>>>>

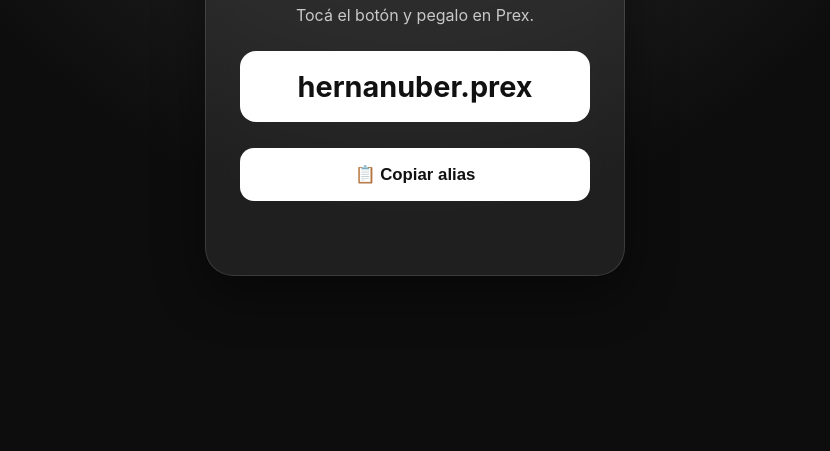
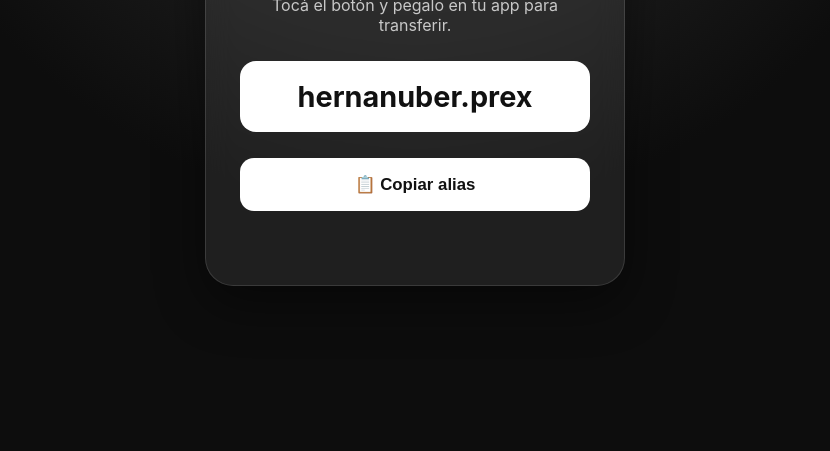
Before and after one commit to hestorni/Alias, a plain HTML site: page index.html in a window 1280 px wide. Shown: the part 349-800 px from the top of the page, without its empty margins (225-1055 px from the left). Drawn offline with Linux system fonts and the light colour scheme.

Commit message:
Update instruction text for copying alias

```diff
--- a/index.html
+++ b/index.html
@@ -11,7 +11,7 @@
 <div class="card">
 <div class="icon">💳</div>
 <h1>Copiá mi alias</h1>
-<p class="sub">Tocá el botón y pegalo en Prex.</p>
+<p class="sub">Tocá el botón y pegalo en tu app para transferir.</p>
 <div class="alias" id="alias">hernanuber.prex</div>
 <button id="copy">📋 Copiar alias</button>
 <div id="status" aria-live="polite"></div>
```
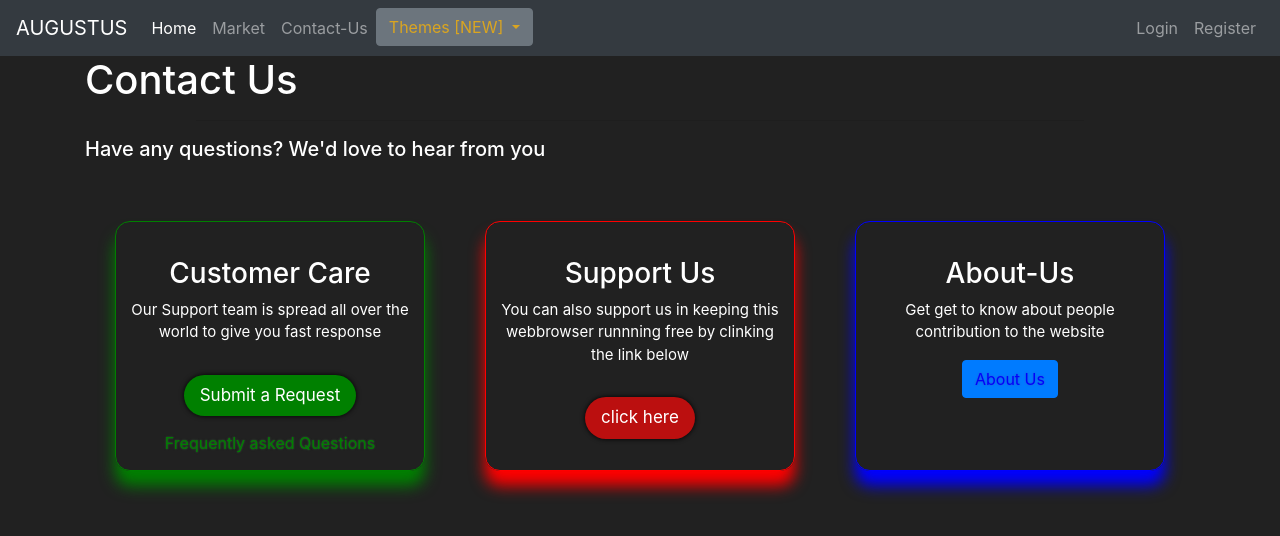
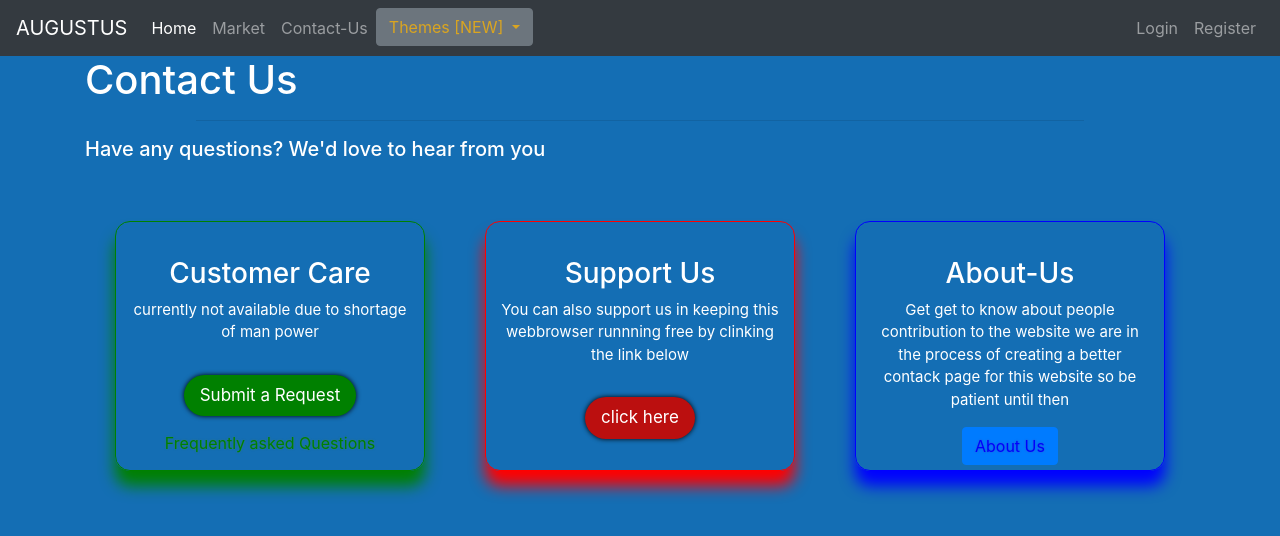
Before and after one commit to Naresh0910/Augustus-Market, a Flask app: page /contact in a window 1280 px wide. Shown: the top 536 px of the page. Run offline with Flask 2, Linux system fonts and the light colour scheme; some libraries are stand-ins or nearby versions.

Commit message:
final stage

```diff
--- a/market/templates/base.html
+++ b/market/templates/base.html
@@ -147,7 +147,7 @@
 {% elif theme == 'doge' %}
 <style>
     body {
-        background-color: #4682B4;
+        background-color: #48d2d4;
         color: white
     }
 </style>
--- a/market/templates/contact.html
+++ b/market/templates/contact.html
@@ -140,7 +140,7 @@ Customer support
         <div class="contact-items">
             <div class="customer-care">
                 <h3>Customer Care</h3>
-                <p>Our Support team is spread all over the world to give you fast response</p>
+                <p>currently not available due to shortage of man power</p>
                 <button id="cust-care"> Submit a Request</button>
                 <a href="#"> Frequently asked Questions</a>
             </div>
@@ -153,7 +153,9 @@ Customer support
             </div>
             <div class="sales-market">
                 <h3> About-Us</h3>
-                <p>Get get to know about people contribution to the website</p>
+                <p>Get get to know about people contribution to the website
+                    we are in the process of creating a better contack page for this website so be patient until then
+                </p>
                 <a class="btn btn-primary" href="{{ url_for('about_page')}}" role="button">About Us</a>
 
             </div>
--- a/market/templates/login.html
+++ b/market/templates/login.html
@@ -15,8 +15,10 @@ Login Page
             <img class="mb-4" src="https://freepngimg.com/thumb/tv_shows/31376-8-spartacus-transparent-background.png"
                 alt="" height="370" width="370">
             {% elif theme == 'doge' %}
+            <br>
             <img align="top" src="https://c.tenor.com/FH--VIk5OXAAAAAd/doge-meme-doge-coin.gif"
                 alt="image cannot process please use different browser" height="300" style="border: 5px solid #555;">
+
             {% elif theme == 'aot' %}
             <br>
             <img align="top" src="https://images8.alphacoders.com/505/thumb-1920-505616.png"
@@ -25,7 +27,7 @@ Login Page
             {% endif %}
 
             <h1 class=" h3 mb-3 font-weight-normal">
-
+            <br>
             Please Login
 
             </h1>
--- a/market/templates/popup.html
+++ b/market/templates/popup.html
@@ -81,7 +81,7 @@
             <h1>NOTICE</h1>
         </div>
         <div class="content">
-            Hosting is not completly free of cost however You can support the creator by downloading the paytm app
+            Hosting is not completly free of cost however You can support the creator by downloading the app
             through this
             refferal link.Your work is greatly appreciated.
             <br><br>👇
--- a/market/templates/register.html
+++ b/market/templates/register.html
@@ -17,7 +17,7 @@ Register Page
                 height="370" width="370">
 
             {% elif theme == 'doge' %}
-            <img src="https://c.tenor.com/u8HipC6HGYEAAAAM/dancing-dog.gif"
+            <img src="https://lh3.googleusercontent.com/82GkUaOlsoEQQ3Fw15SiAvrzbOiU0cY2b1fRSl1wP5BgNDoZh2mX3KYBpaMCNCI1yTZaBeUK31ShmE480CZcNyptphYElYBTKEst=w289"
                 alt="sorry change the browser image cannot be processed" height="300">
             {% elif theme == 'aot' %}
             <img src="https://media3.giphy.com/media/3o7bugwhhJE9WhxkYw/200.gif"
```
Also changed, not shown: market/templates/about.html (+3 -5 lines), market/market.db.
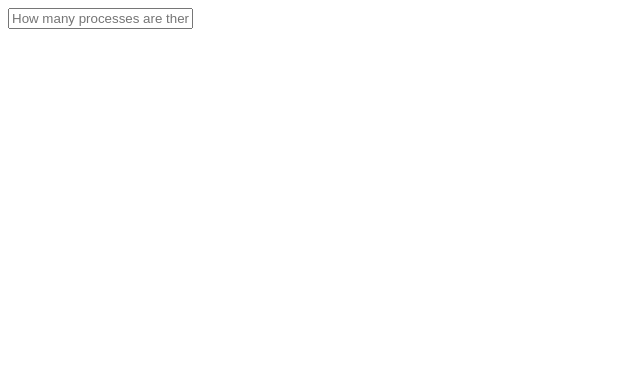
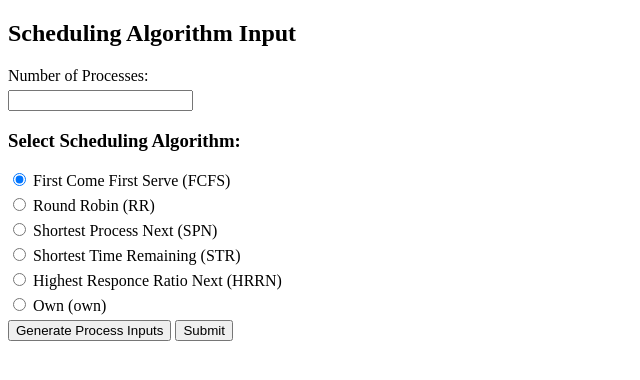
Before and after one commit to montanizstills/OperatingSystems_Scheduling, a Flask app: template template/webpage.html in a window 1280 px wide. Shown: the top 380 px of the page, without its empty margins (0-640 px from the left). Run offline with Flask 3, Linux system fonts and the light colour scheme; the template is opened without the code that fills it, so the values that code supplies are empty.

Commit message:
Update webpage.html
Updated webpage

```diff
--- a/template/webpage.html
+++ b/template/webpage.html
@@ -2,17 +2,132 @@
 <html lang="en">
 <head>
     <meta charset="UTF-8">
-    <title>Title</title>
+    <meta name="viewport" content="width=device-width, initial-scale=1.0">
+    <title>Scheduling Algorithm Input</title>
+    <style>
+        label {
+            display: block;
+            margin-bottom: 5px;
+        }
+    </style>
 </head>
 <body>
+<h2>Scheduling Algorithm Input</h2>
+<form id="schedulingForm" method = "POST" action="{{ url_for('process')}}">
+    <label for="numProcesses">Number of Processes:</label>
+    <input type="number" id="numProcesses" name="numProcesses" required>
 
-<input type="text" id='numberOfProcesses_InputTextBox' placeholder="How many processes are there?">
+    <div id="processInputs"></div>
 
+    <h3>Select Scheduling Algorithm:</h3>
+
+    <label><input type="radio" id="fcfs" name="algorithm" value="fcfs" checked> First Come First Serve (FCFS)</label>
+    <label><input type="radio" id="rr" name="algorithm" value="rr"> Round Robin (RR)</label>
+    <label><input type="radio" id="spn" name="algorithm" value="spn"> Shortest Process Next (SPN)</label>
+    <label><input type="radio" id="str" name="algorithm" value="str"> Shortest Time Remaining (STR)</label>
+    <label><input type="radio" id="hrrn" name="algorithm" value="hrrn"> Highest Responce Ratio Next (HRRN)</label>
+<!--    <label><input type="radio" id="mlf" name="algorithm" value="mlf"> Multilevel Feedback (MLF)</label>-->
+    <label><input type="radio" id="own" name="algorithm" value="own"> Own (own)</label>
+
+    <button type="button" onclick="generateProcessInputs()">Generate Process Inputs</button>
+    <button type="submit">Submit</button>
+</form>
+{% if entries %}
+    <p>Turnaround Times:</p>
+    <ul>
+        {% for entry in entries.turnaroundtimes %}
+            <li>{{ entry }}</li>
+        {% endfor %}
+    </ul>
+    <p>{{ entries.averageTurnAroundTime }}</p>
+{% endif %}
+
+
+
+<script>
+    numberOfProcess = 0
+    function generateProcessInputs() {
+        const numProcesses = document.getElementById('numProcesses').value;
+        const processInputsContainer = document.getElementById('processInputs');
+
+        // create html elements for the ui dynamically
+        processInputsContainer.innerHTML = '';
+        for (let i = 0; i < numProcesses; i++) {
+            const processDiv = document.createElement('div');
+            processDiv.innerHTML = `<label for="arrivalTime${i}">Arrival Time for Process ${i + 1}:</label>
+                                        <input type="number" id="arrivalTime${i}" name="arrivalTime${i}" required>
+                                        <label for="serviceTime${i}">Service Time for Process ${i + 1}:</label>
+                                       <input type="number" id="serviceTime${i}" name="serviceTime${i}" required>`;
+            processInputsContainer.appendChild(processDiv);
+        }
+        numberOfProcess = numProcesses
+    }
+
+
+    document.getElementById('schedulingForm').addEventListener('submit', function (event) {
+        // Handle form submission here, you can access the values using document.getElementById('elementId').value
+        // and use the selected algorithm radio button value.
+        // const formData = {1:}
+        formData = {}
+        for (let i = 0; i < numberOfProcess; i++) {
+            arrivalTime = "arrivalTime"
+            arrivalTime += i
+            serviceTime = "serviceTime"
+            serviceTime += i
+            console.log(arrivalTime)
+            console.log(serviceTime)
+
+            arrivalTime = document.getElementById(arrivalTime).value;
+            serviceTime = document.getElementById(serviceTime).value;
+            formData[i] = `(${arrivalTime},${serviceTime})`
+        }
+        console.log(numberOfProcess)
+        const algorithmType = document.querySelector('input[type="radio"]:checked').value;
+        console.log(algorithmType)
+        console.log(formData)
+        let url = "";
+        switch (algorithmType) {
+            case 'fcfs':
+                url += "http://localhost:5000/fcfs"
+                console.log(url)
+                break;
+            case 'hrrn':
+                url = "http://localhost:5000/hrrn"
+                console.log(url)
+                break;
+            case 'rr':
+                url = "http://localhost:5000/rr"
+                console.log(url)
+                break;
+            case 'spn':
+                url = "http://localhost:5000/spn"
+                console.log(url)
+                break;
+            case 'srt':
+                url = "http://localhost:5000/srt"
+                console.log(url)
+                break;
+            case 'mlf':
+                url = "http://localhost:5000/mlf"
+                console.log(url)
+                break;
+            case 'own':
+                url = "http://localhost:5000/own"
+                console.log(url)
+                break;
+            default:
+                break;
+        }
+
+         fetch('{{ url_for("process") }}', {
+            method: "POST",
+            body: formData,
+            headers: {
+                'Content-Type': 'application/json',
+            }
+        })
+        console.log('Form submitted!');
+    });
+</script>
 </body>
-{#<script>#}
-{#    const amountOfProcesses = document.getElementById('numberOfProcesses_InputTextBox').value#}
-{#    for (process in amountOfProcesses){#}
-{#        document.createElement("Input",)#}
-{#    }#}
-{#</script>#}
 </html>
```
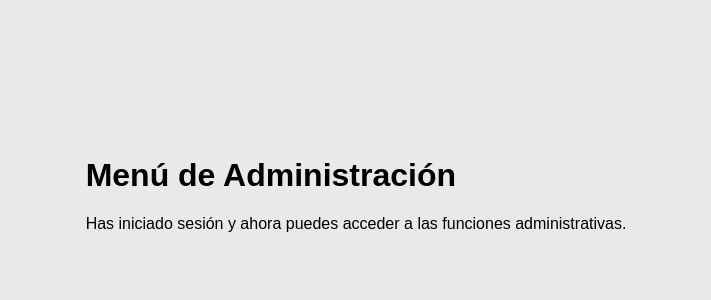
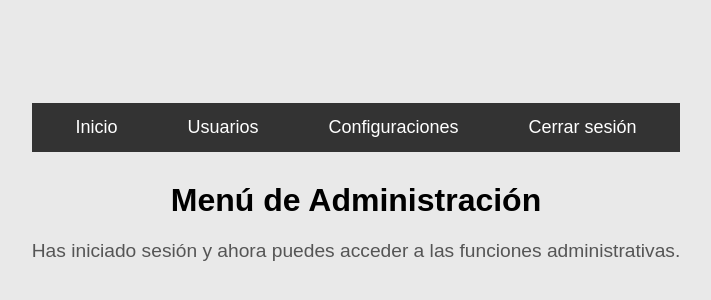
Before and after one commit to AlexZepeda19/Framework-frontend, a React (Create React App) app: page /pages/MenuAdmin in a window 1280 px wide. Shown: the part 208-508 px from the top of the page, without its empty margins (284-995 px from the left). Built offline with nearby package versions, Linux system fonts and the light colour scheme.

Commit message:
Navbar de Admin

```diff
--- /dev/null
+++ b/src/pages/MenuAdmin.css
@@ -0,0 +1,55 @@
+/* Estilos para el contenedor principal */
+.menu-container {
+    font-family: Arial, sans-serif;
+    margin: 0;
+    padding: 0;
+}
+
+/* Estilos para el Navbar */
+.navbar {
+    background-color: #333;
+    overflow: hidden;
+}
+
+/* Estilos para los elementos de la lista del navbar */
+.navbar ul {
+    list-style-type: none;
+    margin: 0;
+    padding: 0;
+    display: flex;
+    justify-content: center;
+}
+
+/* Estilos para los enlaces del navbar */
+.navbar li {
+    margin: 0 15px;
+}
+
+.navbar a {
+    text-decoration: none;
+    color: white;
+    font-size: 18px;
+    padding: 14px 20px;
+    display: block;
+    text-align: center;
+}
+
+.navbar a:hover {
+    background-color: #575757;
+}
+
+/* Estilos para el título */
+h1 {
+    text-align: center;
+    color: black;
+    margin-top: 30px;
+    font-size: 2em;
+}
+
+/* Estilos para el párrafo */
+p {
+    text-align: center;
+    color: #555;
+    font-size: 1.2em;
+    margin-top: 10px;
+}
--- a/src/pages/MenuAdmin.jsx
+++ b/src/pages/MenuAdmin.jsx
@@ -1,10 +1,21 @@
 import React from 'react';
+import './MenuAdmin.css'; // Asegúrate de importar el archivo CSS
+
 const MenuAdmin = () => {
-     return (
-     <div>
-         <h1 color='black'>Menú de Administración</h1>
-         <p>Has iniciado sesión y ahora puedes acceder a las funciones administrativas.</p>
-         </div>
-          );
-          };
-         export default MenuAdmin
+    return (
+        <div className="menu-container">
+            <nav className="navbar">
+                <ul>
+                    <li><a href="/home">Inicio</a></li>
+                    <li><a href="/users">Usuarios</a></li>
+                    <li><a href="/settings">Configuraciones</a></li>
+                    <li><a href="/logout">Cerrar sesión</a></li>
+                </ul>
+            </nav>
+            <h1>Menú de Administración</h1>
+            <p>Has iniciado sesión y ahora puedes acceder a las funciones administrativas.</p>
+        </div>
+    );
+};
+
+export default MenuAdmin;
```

<<<<

REQUIRED ACTION.
Look through the records and gather every line containing "hrrn".

EXERCISE SOLUTION.
+    <label><input type="radio" id="hrrn" name="algorithm" value="hrrn"> Highest Responce Ratio Next (HRRN)</label>
+            case 'hrrn':
+                url = "http://localhost:5000/hrrn"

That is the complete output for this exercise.